» **Task requirements**
Write out the records that appear below, verbatim and complete, but without pictures.

── Available data ──

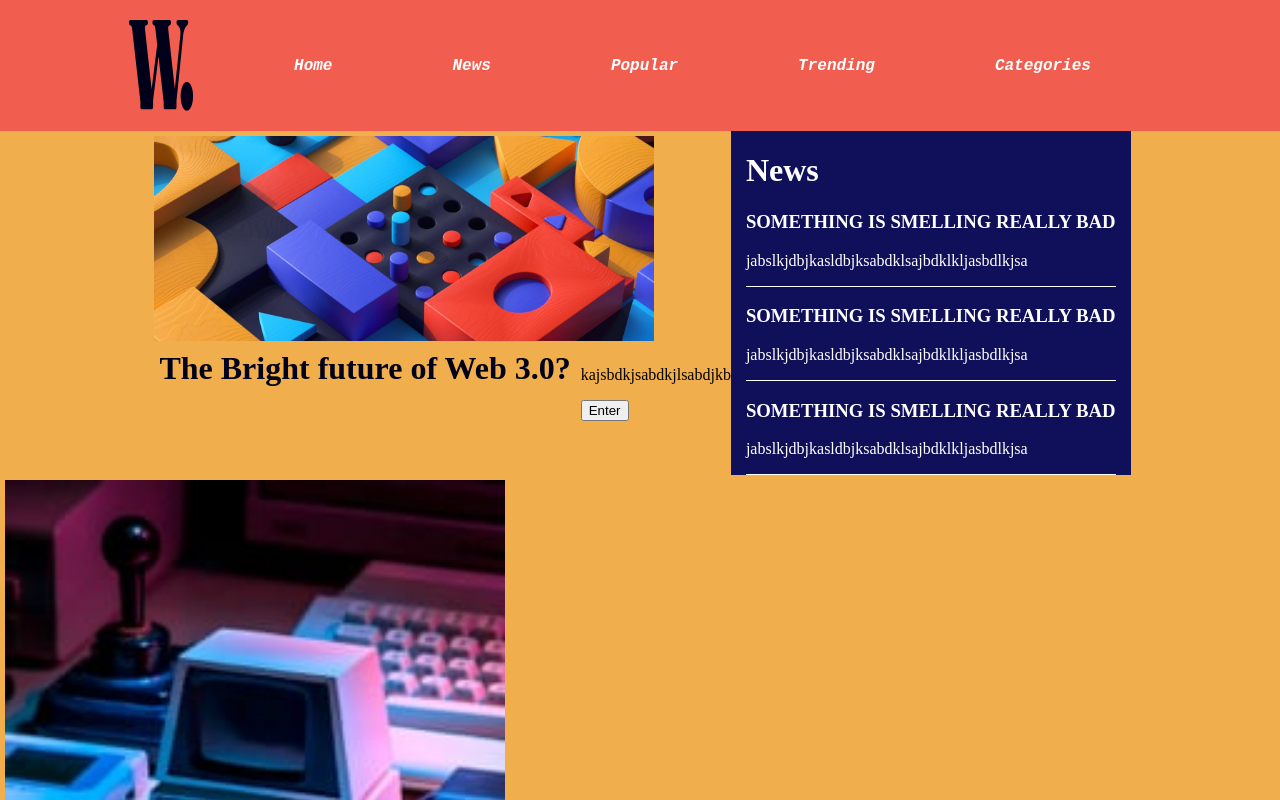
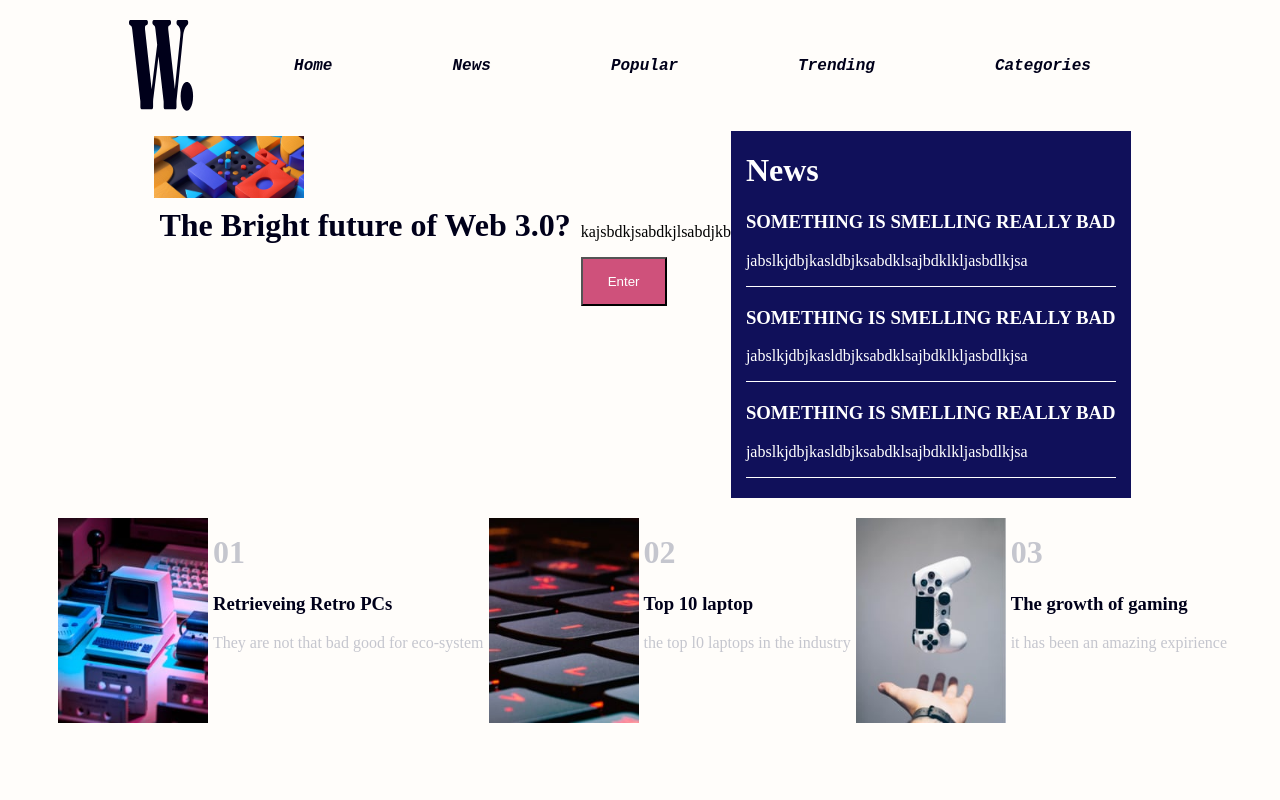
Before and after one commit to Artsia/flexOnlyFrontEndMentorProject, a plain HTML site: page FexNewsPaper/index.html in a window 1280 px wide. Shown: the top 800 px of the page. Drawn offline with Linux system fonts and the light colour scheme.

Commit message:
change body background-color to white change nav item color to dark blue

```diff
--- a/FexNewsPaper/style.css
+++ b/FexNewsPaper/style.css
@@ -5,14 +5,14 @@
 body{
     margin: 0;
     padding: 0;
-    background-color: hsl(36, 85%, 62%);
+    background-color:hsl(36, 100%, 99%);
 }
 
 
 .nav-flex-container{
-    display: flex;
+   display: flex;
    padding: 20px;
-   background-color: hsl(5, 85%, 63%);
+   background-color: hsl(36, 100%, 99%);
    justify-content: center;
 }
 
@@ -24,7 +24,7 @@ body{
 
 .nav-item ul .nav-items{
     justify-content: space-around;
-    color: white;
+    color: hsl(240, 100%, 5%);
     padding: 20px 60px;
 }
 
@@ -68,16 +68,18 @@ Very dark blue: hsl(240, 100%, 5%)*/
 /*bright..text section*/
 .text-item{
     color:hsl(240, 100%, 5%);
-    flex-wrap: wrap;
+
 }
 
 .text-item h1{
     margin:0px 10px;
 }
 
-.text-button-item {
+.text-button-item button {
 
-
+    color:white;
+    background-color: rgb(207, 81, 123);
+    padding:15px 25px;
 }
 
 /*second-flex-item*/
@@ -85,12 +87,14 @@ Very dark blue: hsl(240, 100%, 5%)*/
 .second-flex-item{
     color: white;
     background-color: rgb(16, 16, 90);
+
 }
 
 .news-items{
 
     border-bottom: 1px solid white;
     margin: 0px 15px;
+    margin-bottom:20px;
 }
 
 #news{
@@ -100,3 +104,36 @@ Very dark blue: hsl(240, 100%, 5%)*/
 #news h1:hover{
     color: rgb(221, 185, 25);
 }
+
+/*THREE computer section*/
+
+.three-computer-flex-container{
+    display:flex;
+    margin-top:15px;
+    justify-content: center;
+}
+
+.three-item{
+    display: flex;
+}
+
+.image-item img{
+    width: 150px;
+    height: 100%;
+}
+
+.info-item{
+    word-wrap: break-word;
+}
+
+.info-item h1{
+    color: hsl(233, 8%, 79%);
+}
+
+.info-item h3{
+    color:hsl(240, 100%, 5%);
+}
+
+.info-item p{
+    color:hsl(233, 8%, 79%);
+}
```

───

» **Expected output**
Before and after one commit to Artsia/flexOnlyFrontEndMentorProject, a plain HTML site: page FexNewsPaper/index.html in a window 1280 px wide. Shown: the top 800 px of the page. Drawn offline with Linux system fonts and the light colour scheme.

Commit message:
change body background-color to white change nav item color to dark blue

```diff
--- a/FexNewsPaper/style.css
+++ b/FexNewsPaper/style.css
@@ -5,14 +5,14 @@
 body{
     margin: 0;
     padding: 0;
-    background-color: hsl(36, 85%, 62%);
+    background-color:hsl(36, 100%, 99%);
 }
 
 
 .nav-flex-container{
-    display: flex;
+   display: flex;
    padding: 20px;
-   background-color: hsl(5, 85%, 63%);
+   background-color: hsl(36, 100%, 99%);
    justify-content: center;
 }
 
@@ -24,7 +24,7 @@ body{
 
 .nav-item ul .nav-items{
     justify-content: space-around;
-    color: white;
+    color: hsl(240, 100%, 5%);
     padding: 20px 60px;
 }
 
@@ -68,16 +68,18 @@ Very dark blue: hsl(240, 100%, 5%)*/
 /*bright..text section*/
 .text-item{
     color:hsl(240, 100%, 5%);
-    flex-wrap: wrap;
+
 }
 
 .text-item h1{
     margin:0px 10px;
 }
 
-.text-button-item {
+.text-button-item button {
 
-
+    color:white;
+    background-color: rgb(207, 81, 123);
+    padding:15px 25px;
 }
 
 /*second-flex-item*/
@@ -85,12 +87,14 @@ Very dark blue: hsl(240, 100%, 5%)*/
 .second-flex-item{
     color: white;
     background-color: rgb(16, 16, 90);
+
 }
 
 .news-items{
 
     border-bottom: 1px solid white;
     margin: 0px 15px;
+    margin-bottom:20px;
 }
 
 #news{
@@ -100,3 +104,36 @@ Very dark blue: hsl(240, 100%, 5%)*/
 #news h1:hover{
     color: rgb(221, 185, 25);
 }
+
+/*THREE computer section*/
+
+.three-computer-flex-container{
+    display:flex;
+    margin-top:15px;
+    justify-content: center;
+}
+
+.three-item{
+    display: flex;
+}
+
+.image-item img{
+    width: 150px;
+    height: 100%;
+}
+
+.info-item{
+    word-wrap: break-word;
+}
+
+.info-item h1{
+    color: hsl(233, 8%, 79%);
+}
+
+.info-item h3{
+    color:hsl(240, 100%, 5%);
+}
+
+.info-item p{
+    color:hsl(233, 8%, 79%);
+}
```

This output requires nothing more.